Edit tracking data

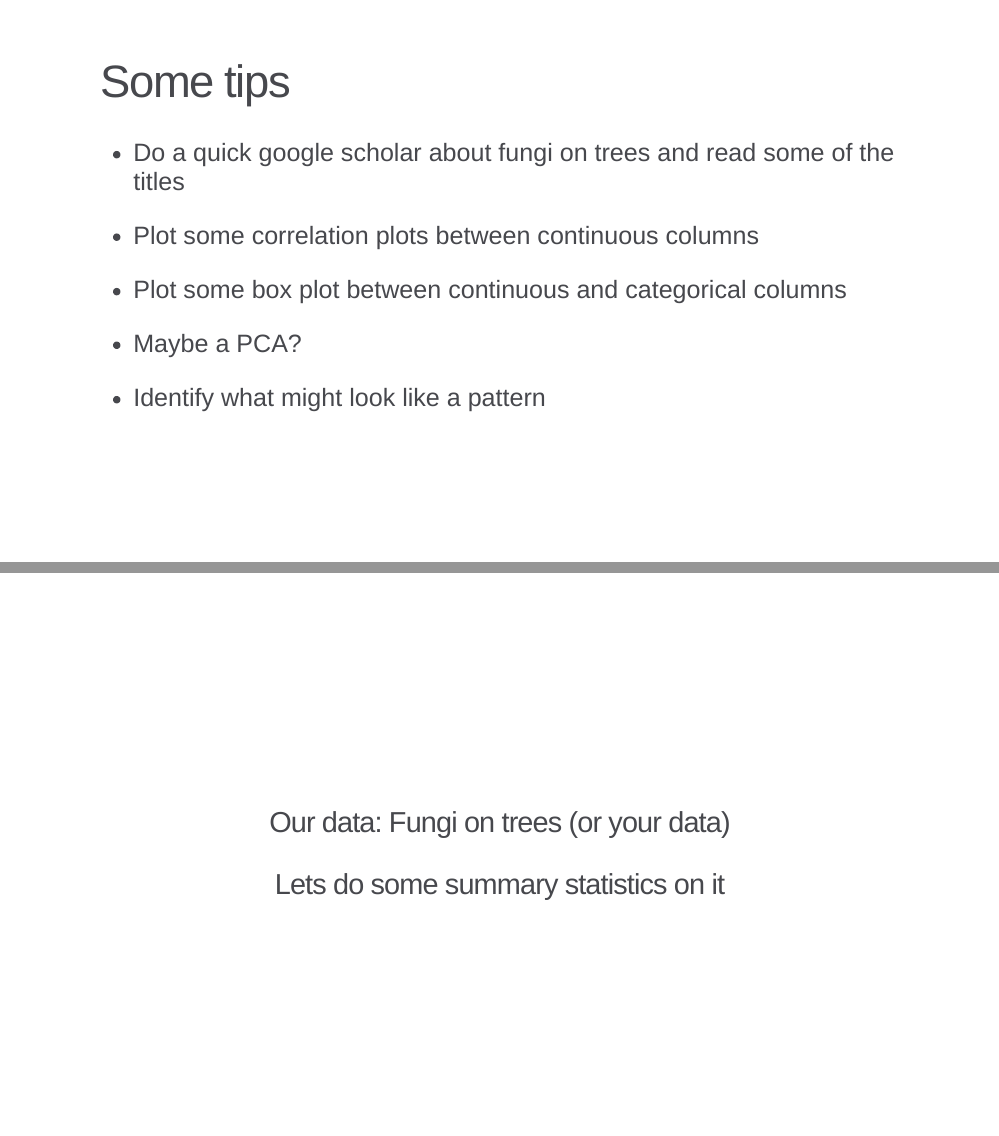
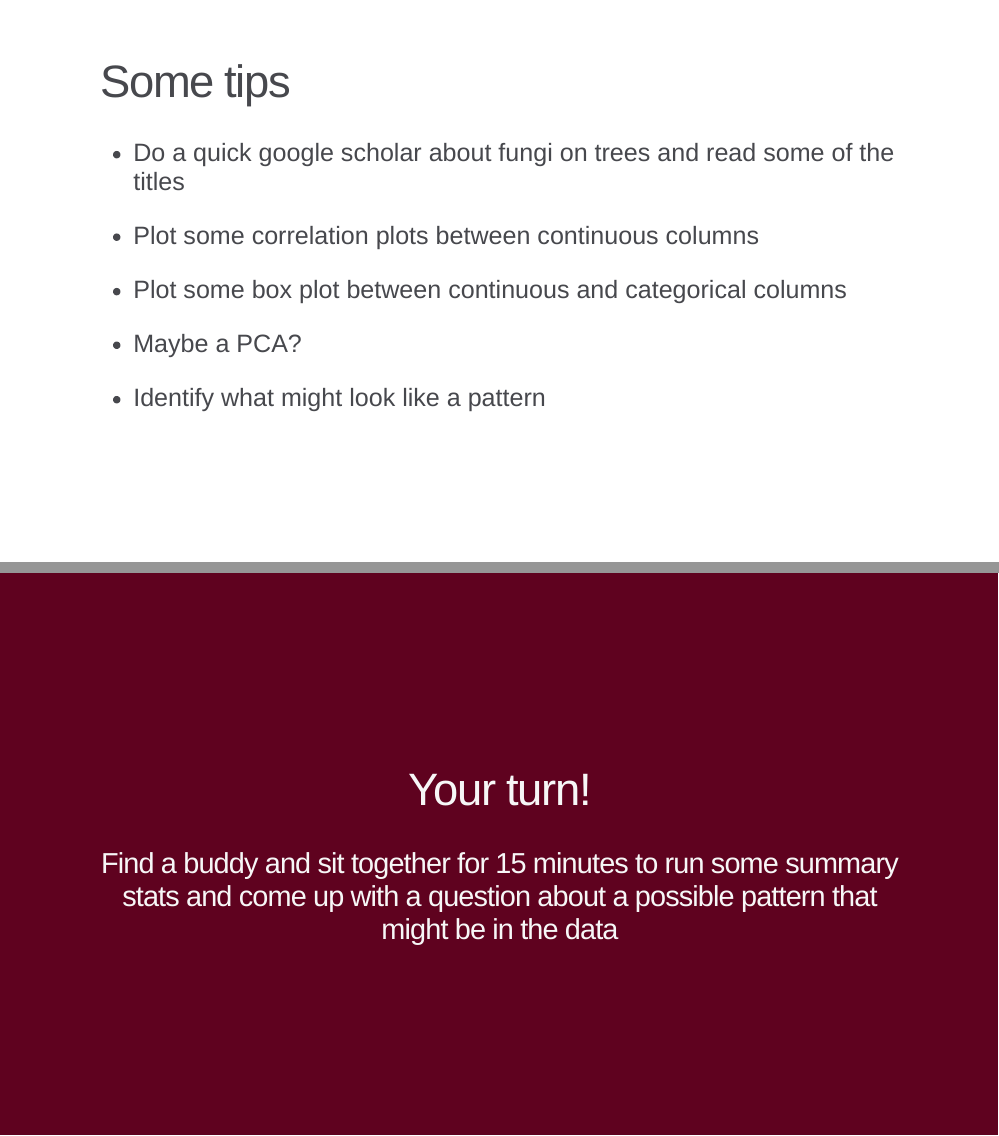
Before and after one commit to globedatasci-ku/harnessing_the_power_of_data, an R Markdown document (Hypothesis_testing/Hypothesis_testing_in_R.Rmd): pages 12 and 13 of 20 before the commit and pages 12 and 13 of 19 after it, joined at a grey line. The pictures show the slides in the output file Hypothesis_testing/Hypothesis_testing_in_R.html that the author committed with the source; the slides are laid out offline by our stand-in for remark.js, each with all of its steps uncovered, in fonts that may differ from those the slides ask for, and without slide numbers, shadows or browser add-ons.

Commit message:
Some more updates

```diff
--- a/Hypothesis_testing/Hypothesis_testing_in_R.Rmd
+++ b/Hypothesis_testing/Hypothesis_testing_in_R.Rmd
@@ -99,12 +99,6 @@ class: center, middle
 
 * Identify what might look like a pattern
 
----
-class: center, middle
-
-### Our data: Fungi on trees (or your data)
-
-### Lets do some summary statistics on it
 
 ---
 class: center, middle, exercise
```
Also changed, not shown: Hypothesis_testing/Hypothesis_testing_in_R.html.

▶ [Aim of the exercise]
Could you set down every record above word for word, leaving out the pictures?

▶ [Response to this exercise]
Before and after one commit to globedatasci-ku/harnessing_the_power_of_data, an R Markdown document (Hypothesis_testing/Hypothesis_testing_in_R.Rmd): pages 12 and 13 of 20 before the commit and pages 12 and 13 of 19 after it, joined at a grey line. The pictures show the slides in the output file Hypothesis_testing/Hypothesis_testing_in_R.html that the author committed with the source; the slides are laid out offline by our stand-in for remark.js, each with all of its steps uncovered, in fonts that may differ from those the slides ask for, and without slide numbers, shadows or browser add-ons.

Commit message:
Some more updates

```diff
--- a/Hypothesis_testing/Hypothesis_testing_in_R.Rmd
+++ b/Hypothesis_testing/Hypothesis_testing_in_R.Rmd
@@ -99,12 +99,6 @@ class: center, middle
 
 * Identify what might look like a pattern
 
----
-class: center, middle
-
-### Our data: Fungi on trees (or your data)
-
-### Lets do some summary statistics on it
 
 ---
 class: center, middle, exercise
```
Also changed, not shown: Hypothesis_testing/Hypothesis_testing_in_R.html.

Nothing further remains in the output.